• TASK OBJECTIVE
Copy each line of the following material that has the string "subject".

┄┄┄┄┄┄┄┄┄┄

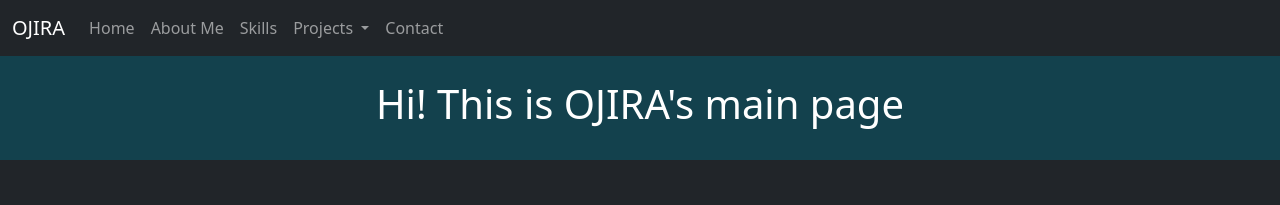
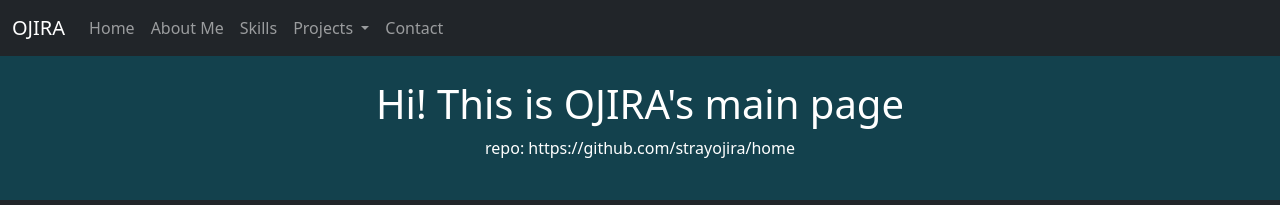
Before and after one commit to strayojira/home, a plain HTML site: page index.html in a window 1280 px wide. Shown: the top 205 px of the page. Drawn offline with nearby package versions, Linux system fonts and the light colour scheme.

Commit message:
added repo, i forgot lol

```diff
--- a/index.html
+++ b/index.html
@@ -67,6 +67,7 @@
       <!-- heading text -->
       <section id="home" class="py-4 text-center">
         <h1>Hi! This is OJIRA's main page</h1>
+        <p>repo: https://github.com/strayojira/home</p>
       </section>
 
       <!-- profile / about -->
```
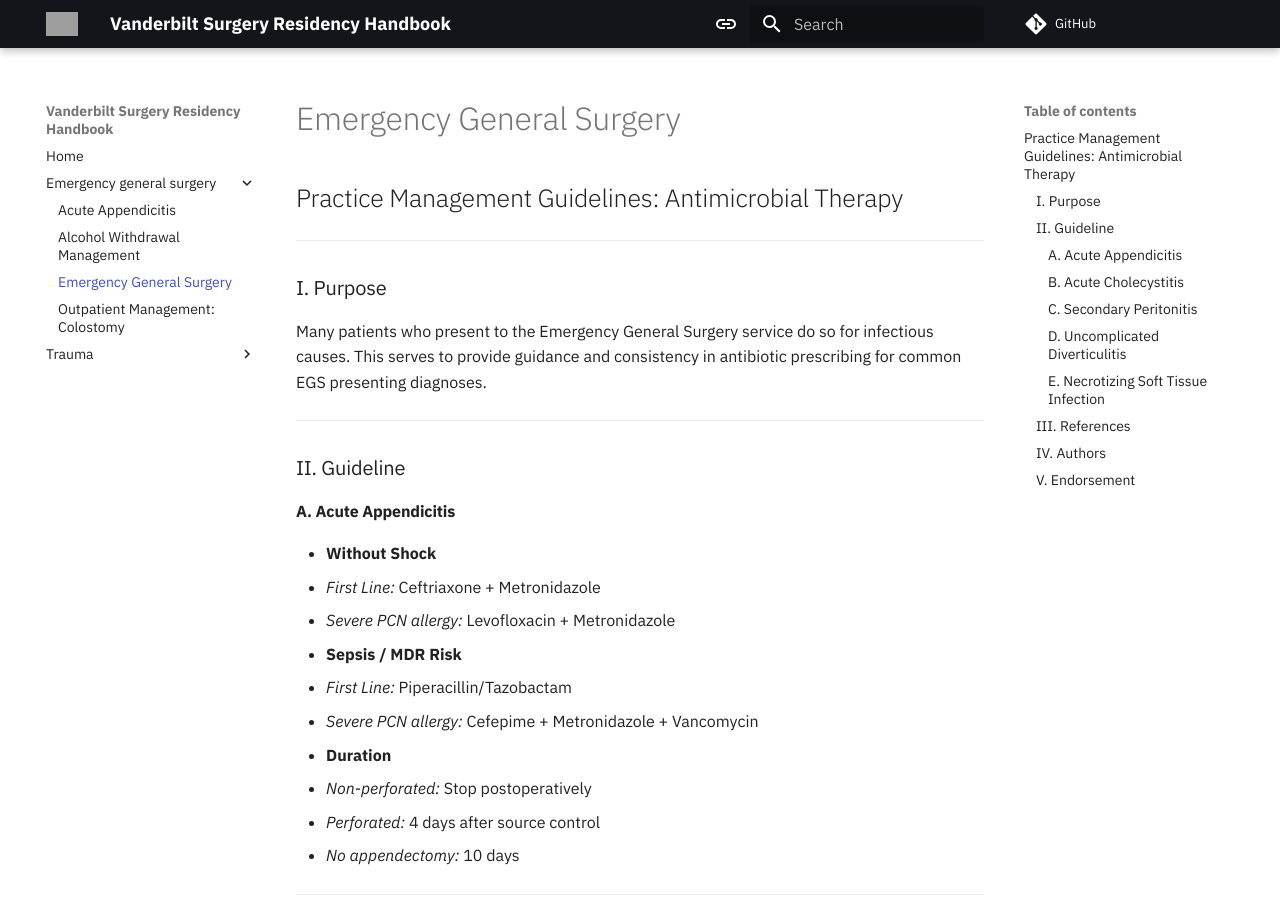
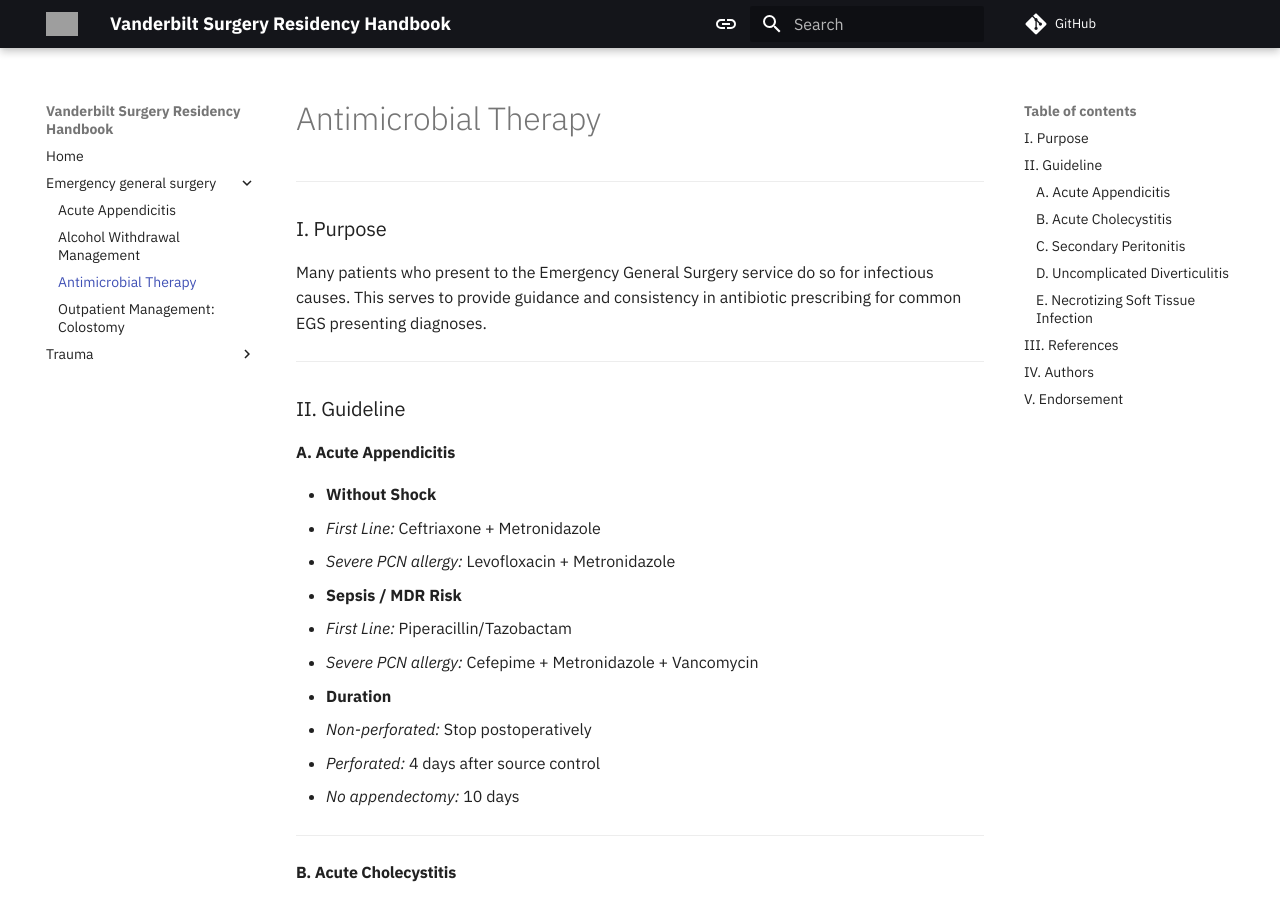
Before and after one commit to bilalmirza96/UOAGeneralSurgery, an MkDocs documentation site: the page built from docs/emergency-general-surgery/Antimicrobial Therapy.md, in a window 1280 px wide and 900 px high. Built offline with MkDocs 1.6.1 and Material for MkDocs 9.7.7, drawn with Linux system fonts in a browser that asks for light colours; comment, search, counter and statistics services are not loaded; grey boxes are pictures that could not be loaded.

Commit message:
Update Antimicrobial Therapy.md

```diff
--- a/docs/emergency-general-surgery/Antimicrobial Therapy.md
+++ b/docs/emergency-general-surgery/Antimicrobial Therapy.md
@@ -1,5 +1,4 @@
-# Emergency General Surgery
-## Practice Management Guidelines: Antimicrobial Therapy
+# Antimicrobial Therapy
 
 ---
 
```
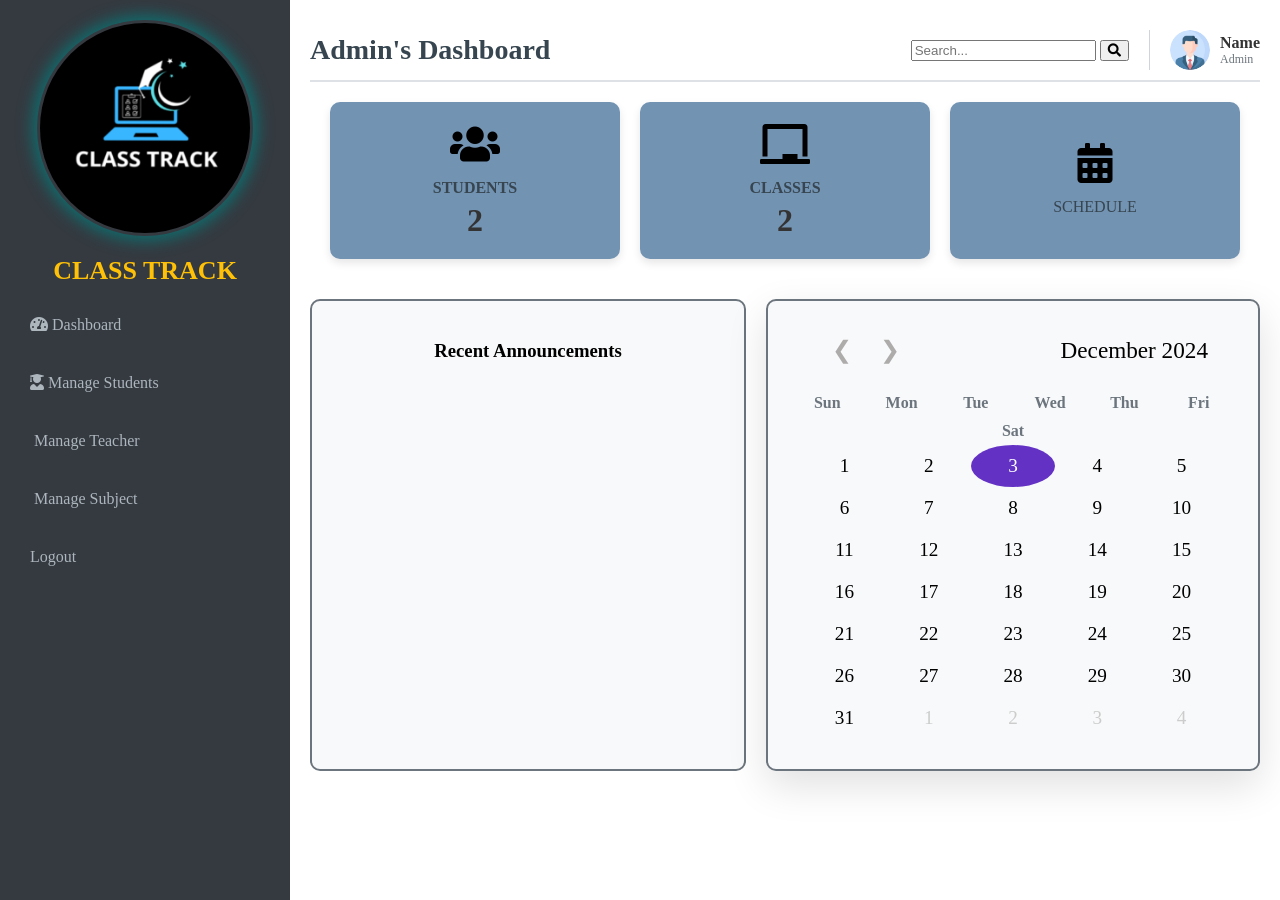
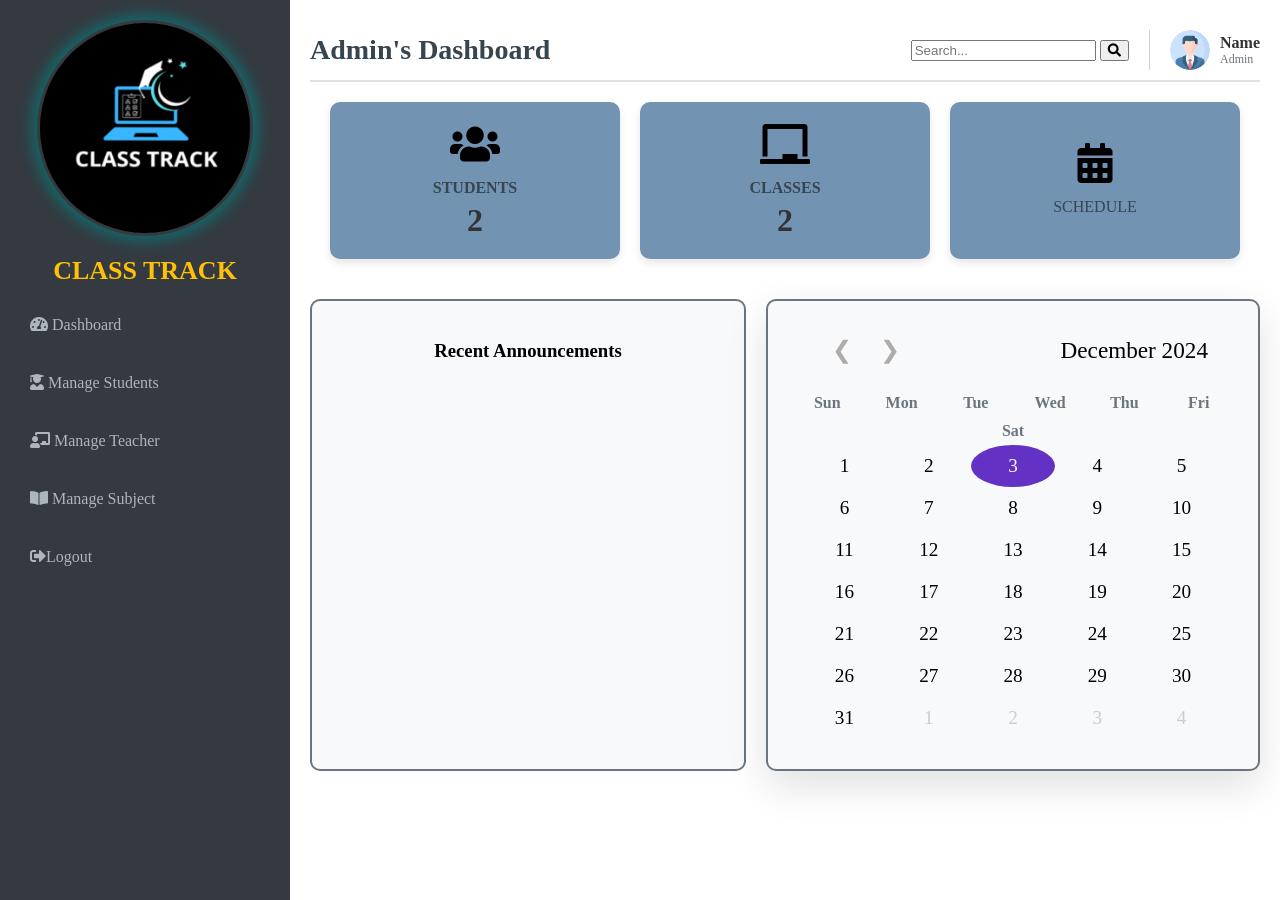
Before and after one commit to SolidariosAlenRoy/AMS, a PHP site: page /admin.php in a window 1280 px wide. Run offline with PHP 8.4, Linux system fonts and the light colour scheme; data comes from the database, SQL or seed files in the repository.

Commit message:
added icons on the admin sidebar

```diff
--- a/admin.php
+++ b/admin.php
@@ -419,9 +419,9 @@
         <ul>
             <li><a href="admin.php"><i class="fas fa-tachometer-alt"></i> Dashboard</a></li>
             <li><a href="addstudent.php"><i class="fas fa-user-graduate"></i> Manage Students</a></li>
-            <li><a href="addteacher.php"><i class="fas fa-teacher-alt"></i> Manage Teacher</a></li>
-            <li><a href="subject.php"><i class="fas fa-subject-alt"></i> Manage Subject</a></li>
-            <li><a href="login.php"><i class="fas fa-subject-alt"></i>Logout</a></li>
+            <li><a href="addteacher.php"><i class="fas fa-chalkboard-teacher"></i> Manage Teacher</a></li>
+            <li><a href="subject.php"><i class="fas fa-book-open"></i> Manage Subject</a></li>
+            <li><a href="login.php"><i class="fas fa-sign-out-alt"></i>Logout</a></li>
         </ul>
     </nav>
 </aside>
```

┄┄┄┄┄┄┄┄┄┄

• FINISHED TASK
-            <li><a href="subject.php"><i class="fas fa-subject-alt"></i> Manage Subject</a></li>
-            <li><a href="login.php"><i class="fas fa-subject-alt"></i>Logout</a></li>
+            <li><a href="subject.php"><i class="fas fa-book-open"></i> Manage Subject</a></li>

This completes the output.